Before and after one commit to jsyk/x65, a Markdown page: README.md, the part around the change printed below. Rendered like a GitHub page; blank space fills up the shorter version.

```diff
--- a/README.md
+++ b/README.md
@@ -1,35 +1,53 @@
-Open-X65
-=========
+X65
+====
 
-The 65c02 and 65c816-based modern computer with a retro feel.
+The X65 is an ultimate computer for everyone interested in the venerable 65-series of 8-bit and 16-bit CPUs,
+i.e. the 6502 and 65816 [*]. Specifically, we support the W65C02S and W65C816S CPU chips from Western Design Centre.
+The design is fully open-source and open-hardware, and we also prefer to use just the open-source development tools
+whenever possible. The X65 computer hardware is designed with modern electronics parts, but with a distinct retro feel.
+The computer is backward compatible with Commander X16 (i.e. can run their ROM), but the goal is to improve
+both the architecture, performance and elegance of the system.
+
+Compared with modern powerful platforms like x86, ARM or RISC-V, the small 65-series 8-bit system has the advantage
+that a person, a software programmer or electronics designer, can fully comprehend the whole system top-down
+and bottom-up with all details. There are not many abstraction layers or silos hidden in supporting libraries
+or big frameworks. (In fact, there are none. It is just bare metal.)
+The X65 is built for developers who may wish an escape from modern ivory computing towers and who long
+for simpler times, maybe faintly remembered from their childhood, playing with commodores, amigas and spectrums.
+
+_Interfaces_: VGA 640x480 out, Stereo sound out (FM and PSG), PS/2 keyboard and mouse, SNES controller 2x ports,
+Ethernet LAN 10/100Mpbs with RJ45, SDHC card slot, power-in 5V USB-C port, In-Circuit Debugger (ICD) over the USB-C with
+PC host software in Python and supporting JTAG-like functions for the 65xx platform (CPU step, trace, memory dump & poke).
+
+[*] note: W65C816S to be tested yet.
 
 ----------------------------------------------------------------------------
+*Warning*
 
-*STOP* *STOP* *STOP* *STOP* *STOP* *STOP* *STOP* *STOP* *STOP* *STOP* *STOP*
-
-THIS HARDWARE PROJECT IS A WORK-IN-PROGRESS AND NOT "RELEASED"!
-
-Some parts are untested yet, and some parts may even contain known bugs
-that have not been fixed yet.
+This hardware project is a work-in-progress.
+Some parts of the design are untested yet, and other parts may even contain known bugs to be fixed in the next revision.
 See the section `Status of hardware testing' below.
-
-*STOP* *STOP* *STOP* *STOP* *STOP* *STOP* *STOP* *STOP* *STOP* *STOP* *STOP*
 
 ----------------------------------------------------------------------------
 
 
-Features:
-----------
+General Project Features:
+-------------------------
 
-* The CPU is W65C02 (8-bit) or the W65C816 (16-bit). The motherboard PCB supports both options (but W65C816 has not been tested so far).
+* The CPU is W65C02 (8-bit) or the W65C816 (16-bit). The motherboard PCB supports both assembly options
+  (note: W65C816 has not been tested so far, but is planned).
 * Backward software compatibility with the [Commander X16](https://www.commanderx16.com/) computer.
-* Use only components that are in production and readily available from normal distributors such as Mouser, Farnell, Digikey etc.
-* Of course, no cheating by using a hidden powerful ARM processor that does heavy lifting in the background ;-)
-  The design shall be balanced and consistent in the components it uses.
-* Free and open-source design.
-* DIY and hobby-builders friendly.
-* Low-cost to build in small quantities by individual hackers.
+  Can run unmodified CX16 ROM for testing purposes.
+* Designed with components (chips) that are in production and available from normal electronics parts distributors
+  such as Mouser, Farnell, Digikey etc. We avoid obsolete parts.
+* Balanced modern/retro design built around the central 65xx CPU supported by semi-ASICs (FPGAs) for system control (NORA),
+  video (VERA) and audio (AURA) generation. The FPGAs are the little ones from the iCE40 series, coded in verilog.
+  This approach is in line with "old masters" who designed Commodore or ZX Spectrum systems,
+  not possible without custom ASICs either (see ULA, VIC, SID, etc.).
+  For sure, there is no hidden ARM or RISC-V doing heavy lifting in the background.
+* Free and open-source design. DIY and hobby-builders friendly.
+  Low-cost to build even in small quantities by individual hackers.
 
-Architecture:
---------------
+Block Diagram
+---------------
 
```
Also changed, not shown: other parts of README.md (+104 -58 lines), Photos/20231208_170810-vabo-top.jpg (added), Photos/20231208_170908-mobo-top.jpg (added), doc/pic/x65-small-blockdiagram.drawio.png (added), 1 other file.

About this exercise: Print all the lines exactly as they occur in the listing.

Problem solution:
Before and after one commit to jsyk/x65, a Markdown page: README.md, the part around the change printed below. Rendered like a GitHub page; blank space fills up the shorter version.

```diff
--- a/README.md
+++ b/README.md
@@ -1,35 +1,53 @@
-Open-X65
-=========
+X65
+====
 
-The 65c02 and 65c816-based modern computer with a retro feel.
+The X65 is an ultimate computer for everyone interested in the venerable 65-series of 8-bit and 16-bit CPUs,
+i.e. the 6502 and 65816 [*]. Specifically, we support the W65C02S and W65C816S CPU chips from Western Design Centre.
+The design is fully open-source and open-hardware, and we also prefer to use just the open-source development tools
+whenever possible. The X65 computer hardware is designed with modern electronics parts, but with a distinct retro feel.
+The computer is backward compatible with Commander X16 (i.e. can run their ROM), but the goal is to improve
+both the architecture, performance and elegance of the system.
+
+Compared with modern powerful platforms like x86, ARM or RISC-V, the small 65-series 8-bit system has the advantage
+that a person, a software programmer or electronics designer, can fully comprehend the whole system top-down
+and bottom-up with all details. There are not many abstraction layers or silos hidden in supporting libraries
+or big frameworks. (In fact, there are none. It is just bare metal.)
+The X65 is built for developers who may wish an escape from modern ivory computing towers and who long
+for simpler times, maybe faintly remembered from their childhood, playing with commodores, amigas and spectrums.
+
+_Interfaces_: VGA 640x480 out, Stereo sound out (FM and PSG), PS/2 keyboard and mouse, SNES controller 2x ports,
+Ethernet LAN 10/100Mpbs with RJ45, SDHC card slot, power-in 5V USB-C port, In-Circuit Debugger (ICD) over the USB-C with
+PC host software in Python and supporting JTAG-like functions for the 65xx platform (CPU step, trace, memory dump & poke).
+
+[*] note: W65C816S to be tested yet.
 
 ----------------------------------------------------------------------------
+*Warning*
 
-*STOP* *STOP* *STOP* *STOP* *STOP* *STOP* *STOP* *STOP* *STOP* *STOP* *STOP*
-
-THIS HARDWARE PROJECT IS A WORK-IN-PROGRESS AND NOT "RELEASED"!
-
-Some parts are untested yet, and some parts may even contain known bugs
-that have not been fixed yet.
+This hardware project is a work-in-progress.
+Some parts of the design are untested yet, and other parts may even contain known bugs to be fixed in the next revision.
 See the section `Status of hardware testing' below.
-
-*STOP* *STOP* *STOP* *STOP* *STOP* *STOP* *STOP* *STOP* *STOP* *STOP* *STOP*
 
 ----------------------------------------------------------------------------
 
 
-Features:
-----------
+General Project Features:
+-------------------------
 
-* The CPU is W65C02 (8-bit) or the W65C816 (16-bit). The motherboard PCB supports both options (but W65C816 has not been tested so far).
+* The CPU is W65C02 (8-bit) or the W65C816 (16-bit). The motherboard PCB supports both assembly options
+  (note: W65C816 has not been tested so far, but is planned).
 * Backward software compatibility with the [Commander X16](https://www.commanderx16.com/) computer.
-* Use only components that are in production and readily available from normal distributors such as Mouser, Farnell, Digikey etc.
-* Of course, no cheating by using a hidden powerful ARM processor that does heavy lifting in the background ;-)
-  The design shall be balanced and consistent in the components it uses.
-* Free and open-source design.
-* DIY and hobby-builders friendly.
-* Low-cost to build in small quantities by individual hackers.
+  Can run unmodified CX16 ROM for testing purposes.
+* Designed with components (chips) that are in production and available from normal electronics parts distributors
+  such as Mouser, Farnell, Digikey etc. We avoid obsolete parts.
+* Balanced modern/retro design built around the central 65xx CPU supported by semi-ASICs (FPGAs) for system control (NORA),
+  video (VERA) and audio (AURA) generation. The FPGAs are the little ones from the iCE40 series, coded in verilog.
+  This approach is in line with "old masters" who designed Commodore or ZX Spectrum systems,
+  not possible without custom ASICs either (see ULA, VIC, SID, etc.).
+  For sure, there is no hidden ARM or RISC-V doing heavy lifting in the background.
+* Free and open-source design. DIY and hobby-builders friendly.
+  Low-cost to build even in small quantities by individual hackers.
 
-Architecture:
---------------
+Block Diagram
+---------------
 
```
Also changed, not shown: other parts of README.md (+104 -58 lines), Photos/20231208_170810-vabo-top.jpg (added), Photos/20231208_170908-mobo-top.jpg (added), doc/pic/x65-small-blockdiagram.drawio.png (added), 1 other file.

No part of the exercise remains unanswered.